:: Records for the task ::

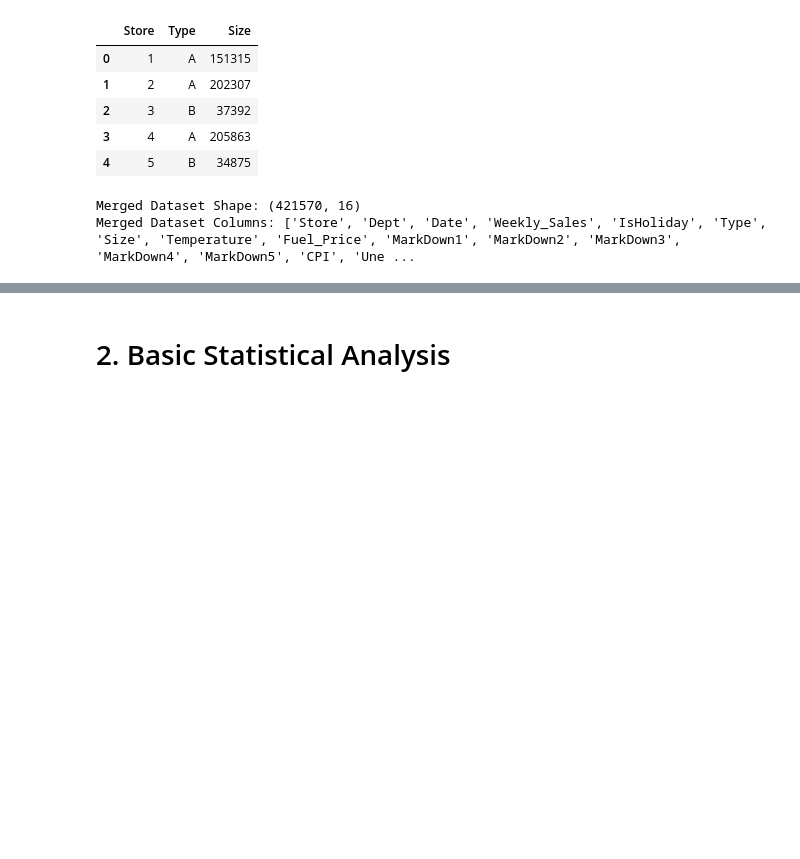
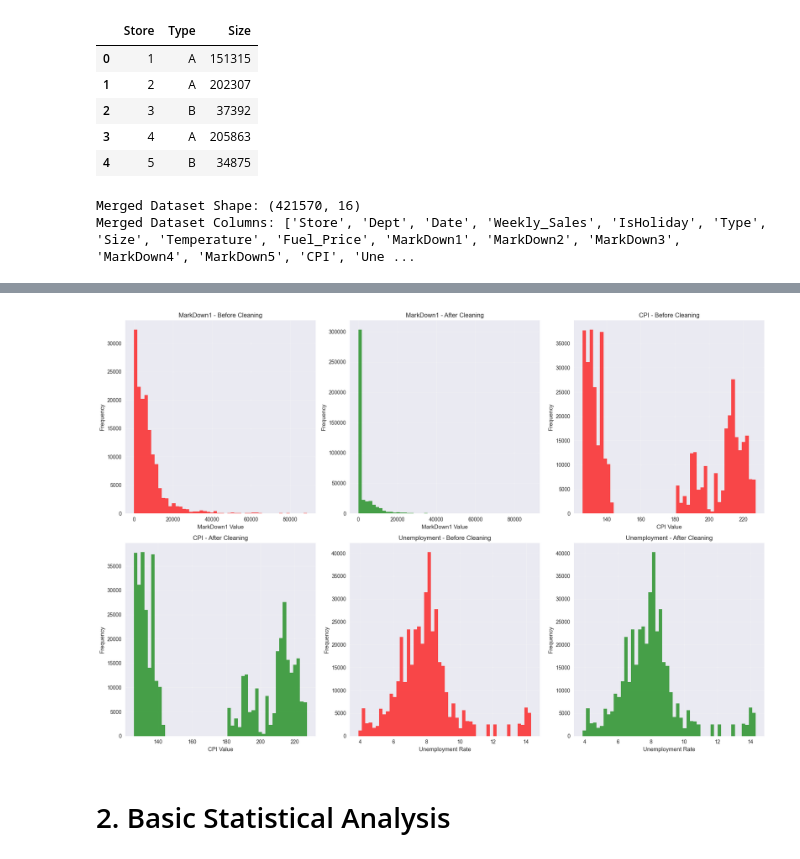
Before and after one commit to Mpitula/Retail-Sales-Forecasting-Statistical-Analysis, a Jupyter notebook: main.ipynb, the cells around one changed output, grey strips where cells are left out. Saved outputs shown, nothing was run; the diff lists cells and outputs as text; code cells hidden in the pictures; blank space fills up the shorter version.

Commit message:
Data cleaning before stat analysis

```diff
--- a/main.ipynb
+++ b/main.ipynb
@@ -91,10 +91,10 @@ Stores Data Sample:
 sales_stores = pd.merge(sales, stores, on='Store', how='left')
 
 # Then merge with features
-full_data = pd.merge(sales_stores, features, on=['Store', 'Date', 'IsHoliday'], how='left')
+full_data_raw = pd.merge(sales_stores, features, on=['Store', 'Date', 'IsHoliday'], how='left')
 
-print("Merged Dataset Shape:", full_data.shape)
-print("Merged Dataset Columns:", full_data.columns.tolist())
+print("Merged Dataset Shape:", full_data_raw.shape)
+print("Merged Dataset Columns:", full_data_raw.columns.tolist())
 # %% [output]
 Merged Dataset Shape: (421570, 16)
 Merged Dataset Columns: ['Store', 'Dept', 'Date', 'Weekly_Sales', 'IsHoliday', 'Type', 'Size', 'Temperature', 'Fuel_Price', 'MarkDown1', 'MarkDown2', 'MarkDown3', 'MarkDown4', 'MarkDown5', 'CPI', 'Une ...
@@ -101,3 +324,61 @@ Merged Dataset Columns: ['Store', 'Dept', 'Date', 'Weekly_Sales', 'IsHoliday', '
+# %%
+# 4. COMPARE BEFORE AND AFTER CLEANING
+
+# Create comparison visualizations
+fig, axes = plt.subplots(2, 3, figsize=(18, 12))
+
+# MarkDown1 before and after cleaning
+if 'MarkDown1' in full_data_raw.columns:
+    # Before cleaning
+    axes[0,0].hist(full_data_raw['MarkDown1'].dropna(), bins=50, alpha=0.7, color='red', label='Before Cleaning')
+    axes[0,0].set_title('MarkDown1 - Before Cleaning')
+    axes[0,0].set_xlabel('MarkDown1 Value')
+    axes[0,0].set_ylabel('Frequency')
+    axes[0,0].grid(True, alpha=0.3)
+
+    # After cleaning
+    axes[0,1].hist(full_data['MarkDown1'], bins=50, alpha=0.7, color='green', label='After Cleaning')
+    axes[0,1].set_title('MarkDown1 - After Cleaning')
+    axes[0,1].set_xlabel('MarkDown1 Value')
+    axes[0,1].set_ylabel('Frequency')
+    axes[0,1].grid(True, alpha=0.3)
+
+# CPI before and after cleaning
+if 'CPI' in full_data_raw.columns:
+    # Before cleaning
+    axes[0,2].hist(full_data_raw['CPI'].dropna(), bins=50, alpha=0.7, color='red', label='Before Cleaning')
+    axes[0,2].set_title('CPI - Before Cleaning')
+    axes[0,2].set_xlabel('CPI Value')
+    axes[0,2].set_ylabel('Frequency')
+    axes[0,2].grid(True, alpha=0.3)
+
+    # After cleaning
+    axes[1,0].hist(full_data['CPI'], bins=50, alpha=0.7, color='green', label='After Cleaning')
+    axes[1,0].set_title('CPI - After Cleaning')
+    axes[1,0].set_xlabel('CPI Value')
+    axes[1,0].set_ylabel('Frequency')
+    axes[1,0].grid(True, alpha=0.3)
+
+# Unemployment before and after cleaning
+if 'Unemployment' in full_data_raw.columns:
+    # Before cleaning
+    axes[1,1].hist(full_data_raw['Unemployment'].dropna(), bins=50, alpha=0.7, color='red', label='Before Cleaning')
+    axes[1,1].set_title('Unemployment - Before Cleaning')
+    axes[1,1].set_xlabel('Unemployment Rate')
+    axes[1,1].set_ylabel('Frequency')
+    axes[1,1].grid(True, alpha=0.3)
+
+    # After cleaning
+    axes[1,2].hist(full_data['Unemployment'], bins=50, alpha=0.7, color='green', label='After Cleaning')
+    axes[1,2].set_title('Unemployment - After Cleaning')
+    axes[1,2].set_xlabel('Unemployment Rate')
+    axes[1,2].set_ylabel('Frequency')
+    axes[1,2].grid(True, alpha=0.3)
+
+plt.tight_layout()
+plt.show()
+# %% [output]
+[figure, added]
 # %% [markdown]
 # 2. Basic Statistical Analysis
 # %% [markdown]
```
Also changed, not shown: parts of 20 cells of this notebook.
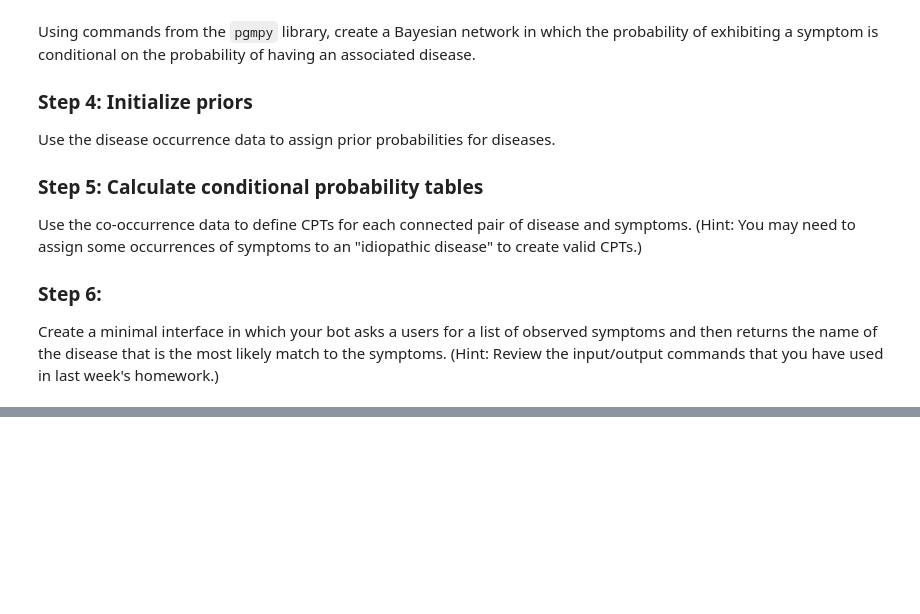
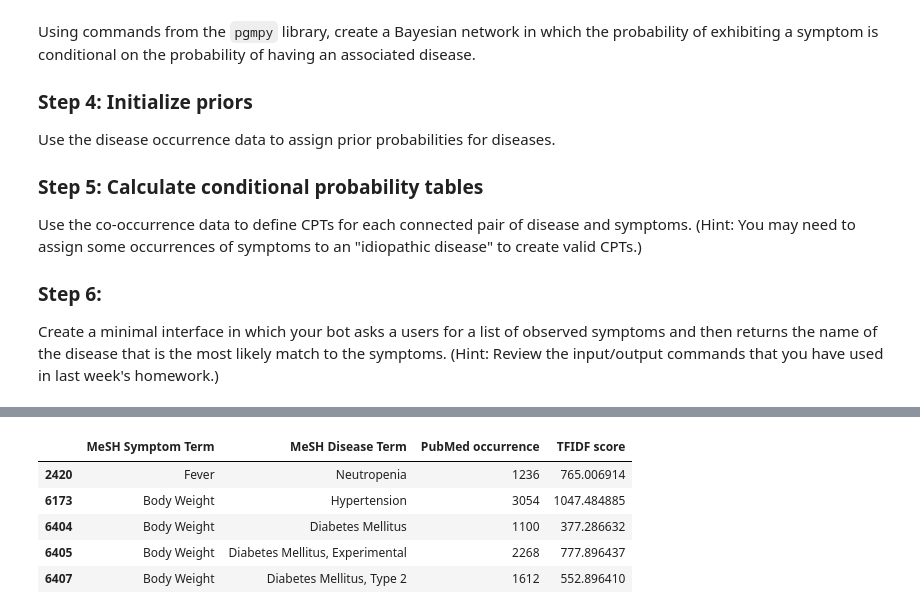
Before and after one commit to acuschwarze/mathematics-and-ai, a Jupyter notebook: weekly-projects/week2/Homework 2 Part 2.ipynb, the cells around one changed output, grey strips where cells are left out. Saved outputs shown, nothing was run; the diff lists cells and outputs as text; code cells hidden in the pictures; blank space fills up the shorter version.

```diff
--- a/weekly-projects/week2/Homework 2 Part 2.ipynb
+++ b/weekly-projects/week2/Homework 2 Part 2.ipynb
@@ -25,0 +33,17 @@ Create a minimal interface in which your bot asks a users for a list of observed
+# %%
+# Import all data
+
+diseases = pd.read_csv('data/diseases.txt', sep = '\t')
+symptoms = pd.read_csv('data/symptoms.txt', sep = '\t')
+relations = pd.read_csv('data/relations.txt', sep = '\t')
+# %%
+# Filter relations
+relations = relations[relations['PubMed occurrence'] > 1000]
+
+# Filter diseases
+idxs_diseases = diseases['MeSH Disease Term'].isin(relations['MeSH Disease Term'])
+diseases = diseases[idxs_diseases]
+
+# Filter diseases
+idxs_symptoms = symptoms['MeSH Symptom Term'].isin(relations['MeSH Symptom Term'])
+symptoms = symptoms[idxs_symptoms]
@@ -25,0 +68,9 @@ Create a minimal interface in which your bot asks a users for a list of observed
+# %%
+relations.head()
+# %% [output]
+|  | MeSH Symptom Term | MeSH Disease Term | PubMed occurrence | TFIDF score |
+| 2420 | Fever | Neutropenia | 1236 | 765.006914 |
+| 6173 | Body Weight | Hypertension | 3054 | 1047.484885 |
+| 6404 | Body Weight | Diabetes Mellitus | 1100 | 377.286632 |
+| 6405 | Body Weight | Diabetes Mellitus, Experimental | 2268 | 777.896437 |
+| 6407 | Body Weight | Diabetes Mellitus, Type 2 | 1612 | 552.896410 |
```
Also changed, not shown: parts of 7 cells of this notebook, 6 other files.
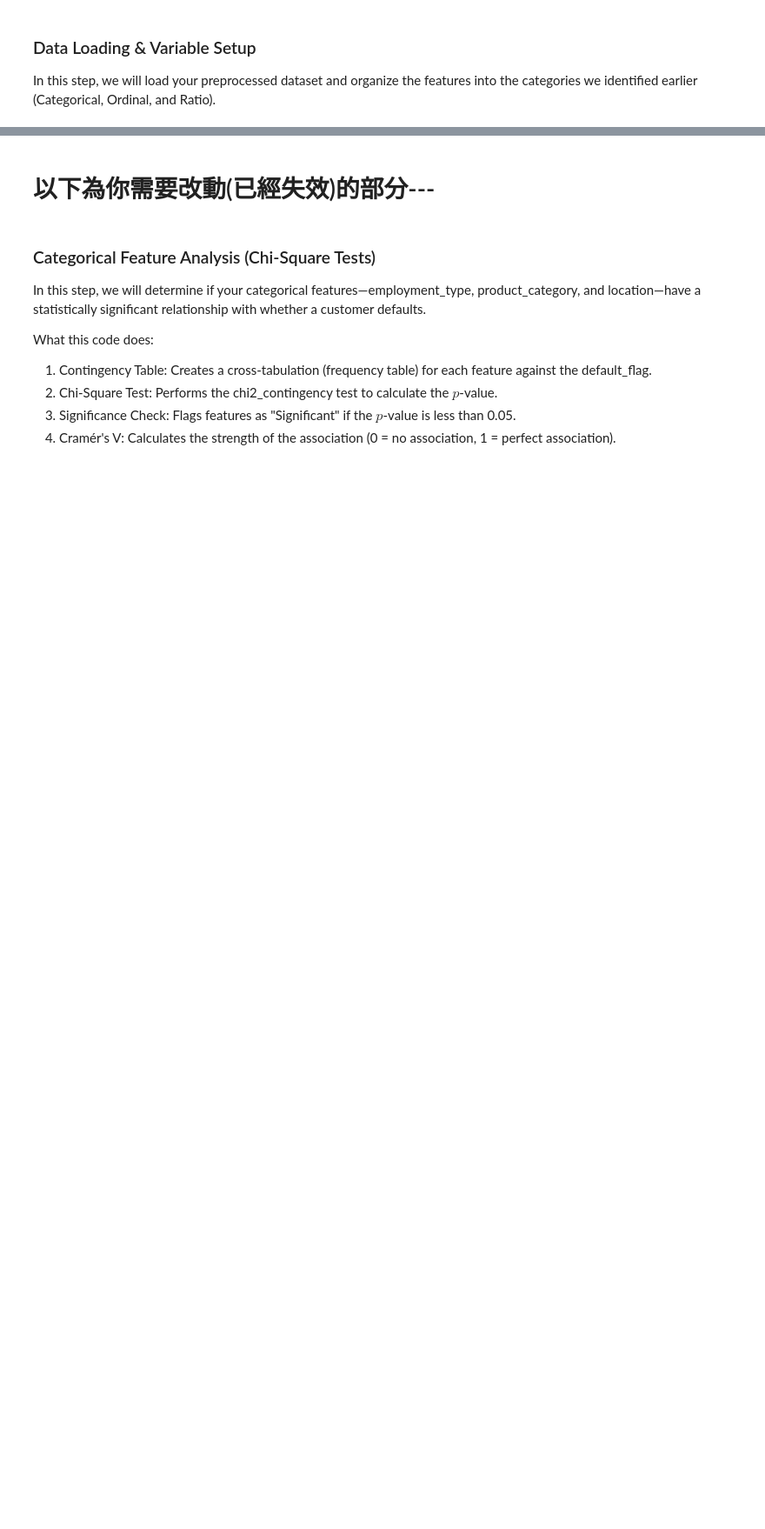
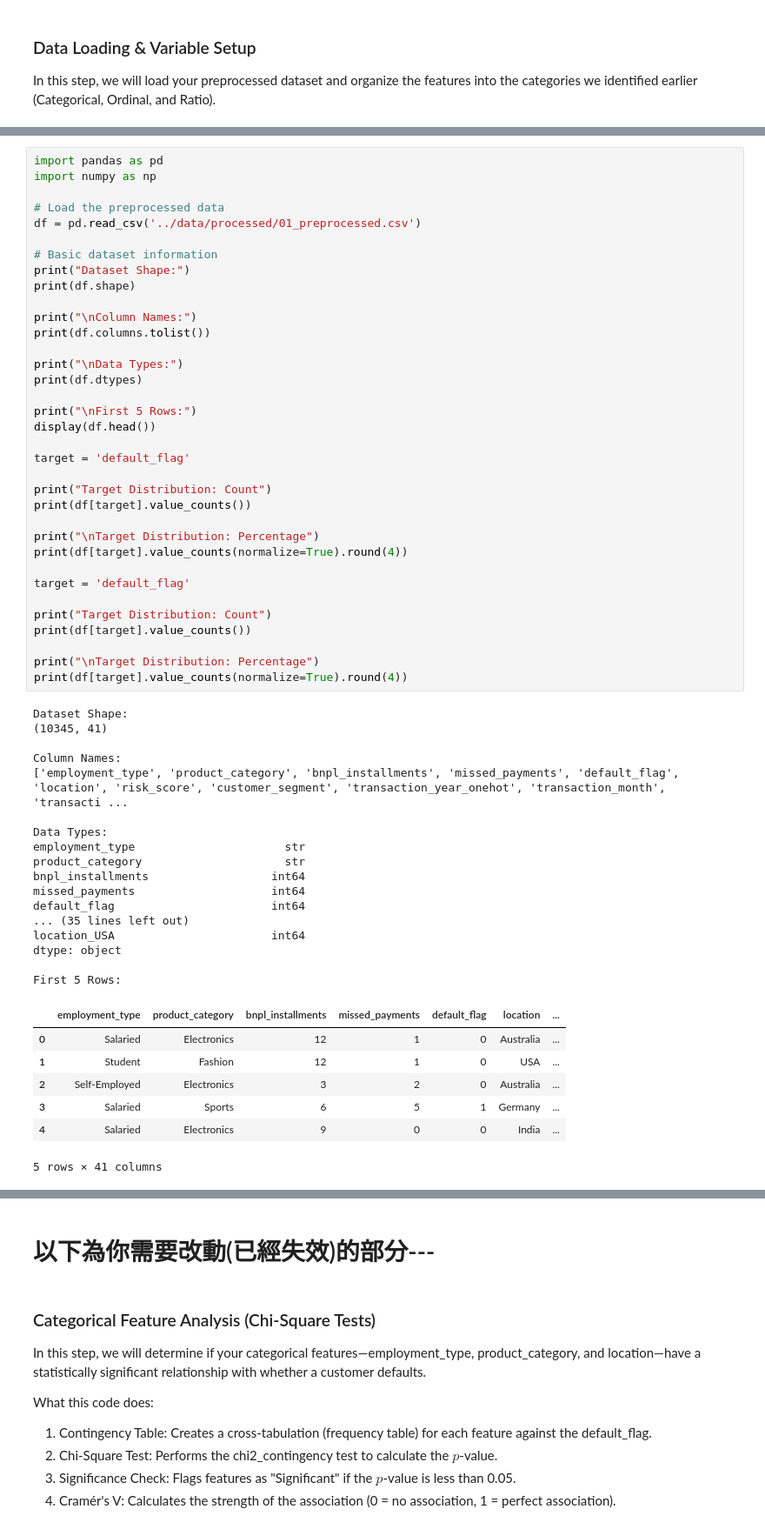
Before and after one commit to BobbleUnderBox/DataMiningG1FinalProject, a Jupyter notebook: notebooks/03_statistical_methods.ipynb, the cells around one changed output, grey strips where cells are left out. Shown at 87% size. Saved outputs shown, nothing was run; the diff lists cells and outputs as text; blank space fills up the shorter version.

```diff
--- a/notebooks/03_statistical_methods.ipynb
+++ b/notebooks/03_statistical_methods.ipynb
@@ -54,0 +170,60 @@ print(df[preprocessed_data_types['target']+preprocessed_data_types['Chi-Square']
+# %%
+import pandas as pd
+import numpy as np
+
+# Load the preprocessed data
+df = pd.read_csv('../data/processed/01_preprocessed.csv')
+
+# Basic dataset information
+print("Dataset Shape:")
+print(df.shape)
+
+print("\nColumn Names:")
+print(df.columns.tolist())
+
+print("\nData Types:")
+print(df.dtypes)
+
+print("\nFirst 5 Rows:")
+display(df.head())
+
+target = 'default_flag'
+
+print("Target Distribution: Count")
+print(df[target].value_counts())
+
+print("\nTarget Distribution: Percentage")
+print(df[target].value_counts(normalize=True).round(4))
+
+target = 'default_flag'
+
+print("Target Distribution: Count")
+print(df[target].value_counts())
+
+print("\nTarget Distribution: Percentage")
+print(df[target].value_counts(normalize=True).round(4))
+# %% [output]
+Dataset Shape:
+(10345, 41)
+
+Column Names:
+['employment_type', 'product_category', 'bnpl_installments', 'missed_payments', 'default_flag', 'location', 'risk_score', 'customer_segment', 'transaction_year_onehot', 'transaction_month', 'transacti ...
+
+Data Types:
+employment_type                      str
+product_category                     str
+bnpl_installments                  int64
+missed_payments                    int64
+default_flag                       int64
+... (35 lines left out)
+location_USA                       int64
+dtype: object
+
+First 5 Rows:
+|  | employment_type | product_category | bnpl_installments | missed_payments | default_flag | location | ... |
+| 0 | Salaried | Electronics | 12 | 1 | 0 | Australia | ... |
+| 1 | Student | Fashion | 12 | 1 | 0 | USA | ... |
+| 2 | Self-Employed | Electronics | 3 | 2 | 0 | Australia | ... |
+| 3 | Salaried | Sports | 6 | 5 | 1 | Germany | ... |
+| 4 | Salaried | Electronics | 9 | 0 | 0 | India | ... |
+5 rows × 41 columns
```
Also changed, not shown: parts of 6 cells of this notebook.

:::

§ Instructions to follow
What are the lines of the data above that include the string "Unemployment"? Copy them.

§ Finished exercise
+# Unemployment before and after cleaning
+if 'Unemployment' in full_data_raw.columns:
+    axes[1,1].hist(full_data_raw['Unemployment'].dropna(), bins=50, alpha=0.7, color='red', label='Before Cleaning')
+    axes[1,1].set_title('Unemployment - Before Cleaning')
+    axes[1,1].set_xlabel('Unemployment Rate')
+    axes[1,2].hist(full_data['Unemployment'], bins=50, alpha=0.7, color='green', label='After Cleaning')
+    axes[1,2].set_title('Unemployment - After Cleaning')
+    axes[1,2].set_xlabel('Unemployment Rate')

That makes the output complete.